Thankfully, my care in the restoration process paid off and I hadn’t goofed anywhere! She came up to power beautifully, with no smoke, DC rails were restored and correct, protection turned off after the required ten seconds, and I was then able to let her sit for a while. I readjusted bias and offset and then listen to some tunes – she was working perfectly!
The Sansui AU-717 is coming along nicely. I have pulled the power supply and protection board because there were no +/- 33V rails present. I had previously replaced the faulty protection relay and have full output from the power amp stages now but there is more that needs work here.
This board shows serious signs of glue cancer. Several large electrolytic caps almost fell off the board and a couple of others exhibited very corroded leads. This is due to the nasty glue Sansui used to secure large components in all its products from this era. The glue gradually eats away at the legs of parts until they eventually fail, as has happened here.
I will replace all the electrolytic caps on this board and a couple of other parts as well, and remove the evil glue. That will restore the intermediate voltage rails, which then should restore full functionality to this great old amp.

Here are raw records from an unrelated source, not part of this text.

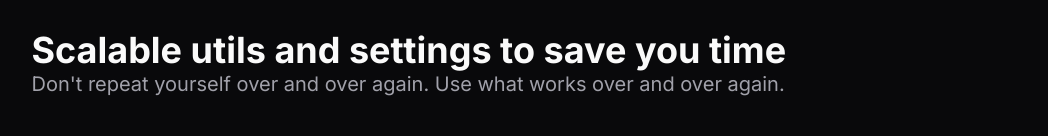
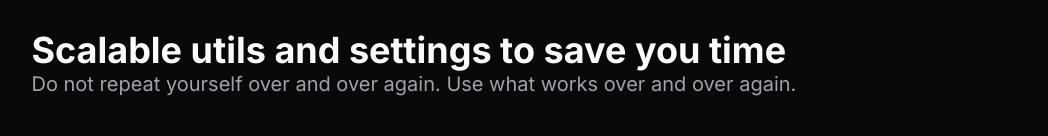
Before and after one commit to dvenomb98/NextDevKit, a Next.js app: page / in a window 1280 px wide. Shown: the part 1507-1643 px from the top of the page, without its empty margins (116-1164 px from the left). Built offline with nearby package versions, Linux system fonts and the light colour scheme.

Commit message:
eslint fix

```diff
--- a/src/app/page.tsx
+++ b/src/app/page.tsx
@@ -256,7 +256,7 @@ const Home = () => {
         <div>
           <h2 className="h2">Scalable utils and settings to save you time</h2>
           <p className="h4 text-muted-foreground">
-            Don't repeat yourself over and over again. Use what works over and over again.
+            Do not repeat yourself over and over again. Use what works over and over again.
           </p>
         </div>
 
```
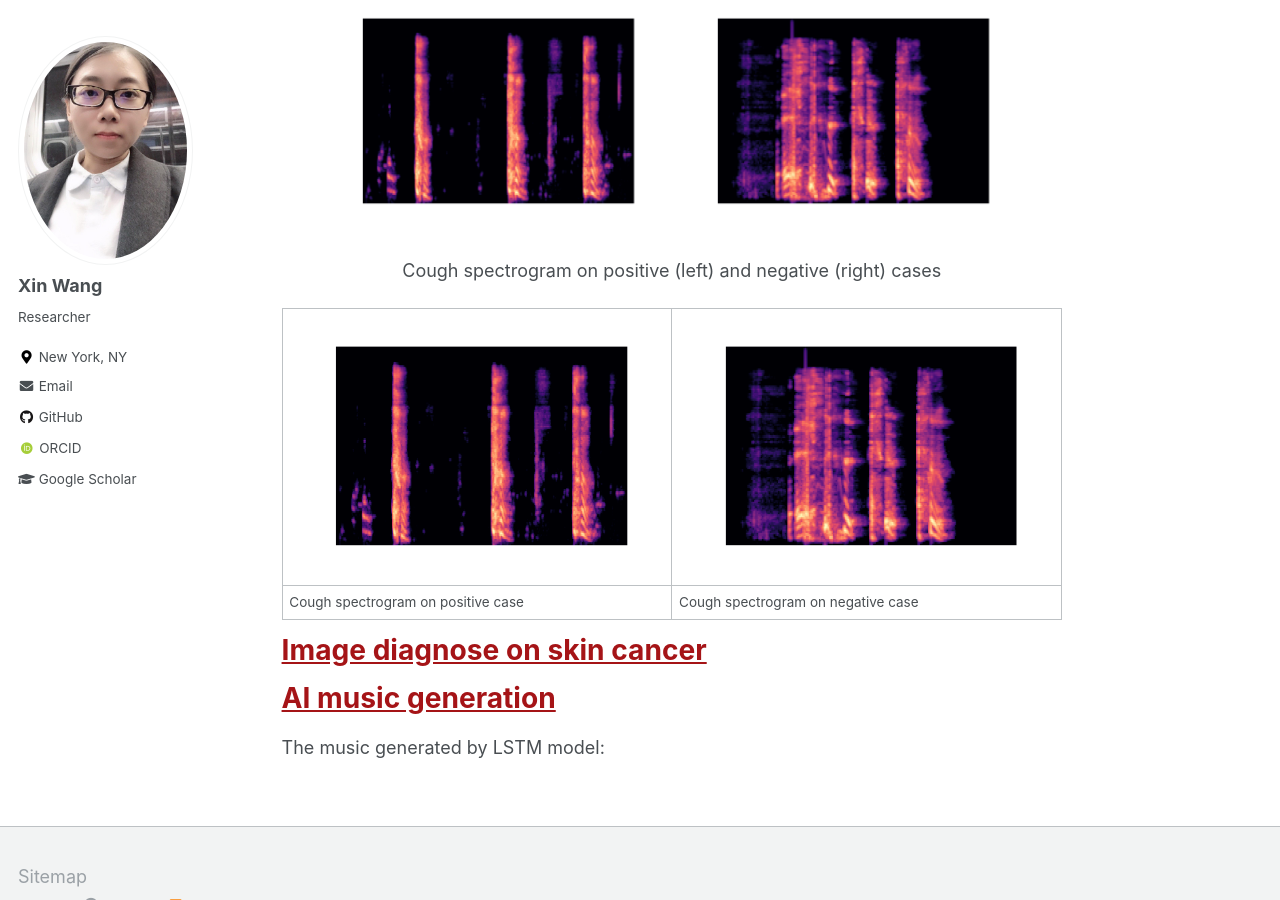
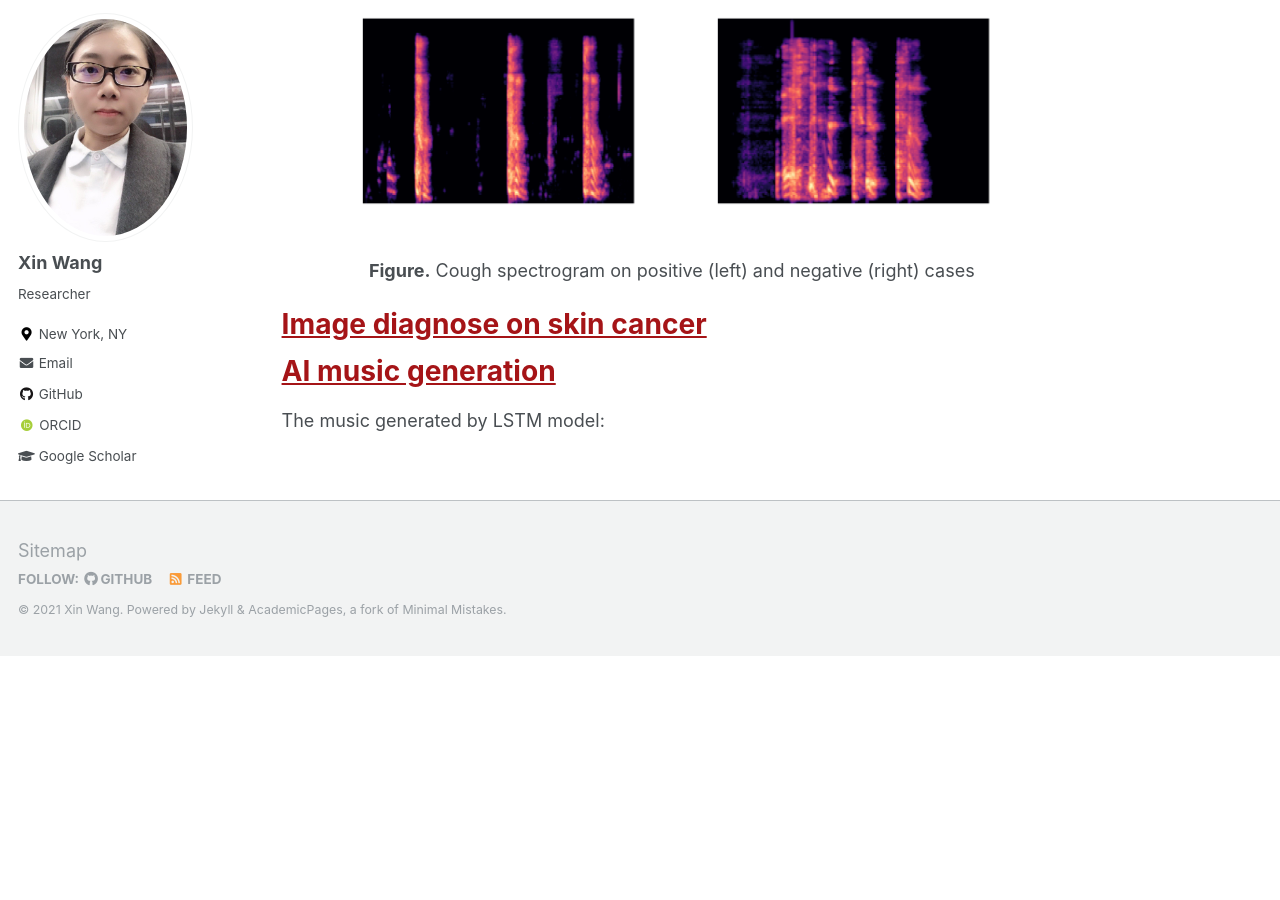
Before and after one commit to xin-wang-kr/xin-wang-kr.github.io, a Jekyll site: the page built from _pages/projects.md, in a window 1280 px wide and 900 px high, scrolled down 1526 px. Built offline with Jekyll 4.4.1, drawn with Linux system fonts in a browser that asks for light colours; some web fonts are replaced; after the commit the page ends 2182 px from its top, so only the background shows below that.

Commit message:
Update projects.md

```diff
--- a/_pages/projects.md
+++ b/_pages/projects.md
@@ -30,19 +30,8 @@ Detect correct mask and mask type using MobileNet and OpenCV
   <img src = "/images/research/voice-rec/Fig6-neg-cough-spec.png" width="350" height="300"/>
 </p>
 <p align = "center">
-Cough spectrogram on positive (left) and negative (right) cases
+  <b>Figure.</b> Cough spectrogram on positive (left) and negative (right) cases
 </p>
-
-<table>
-  <tr>
-    <td><img src="/images/research/voice-rec/Fig5-pos-cough-spec.png" width=400 height=300></td>
-    <td><img src="/images/research/voice-rec/Fig6-neg-cough-spec.png" width=400 height=300></td>
-  </tr>
-  <tr>
-    <td>Cough spectrogram on positive case</td>
-    <td>Cough spectrogram on negative case</td>
-  </tr>
- </table>
 
 # [Image diagnose on skin cancer](projects/skin-cancer.md)
 
```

I am currently working on a Sansui AU-717. This lovely old amp is in for restoration and I have made good progress on the output board including testing and setting bias and DC offset. I am now waiting on a new protection relay which was faulty.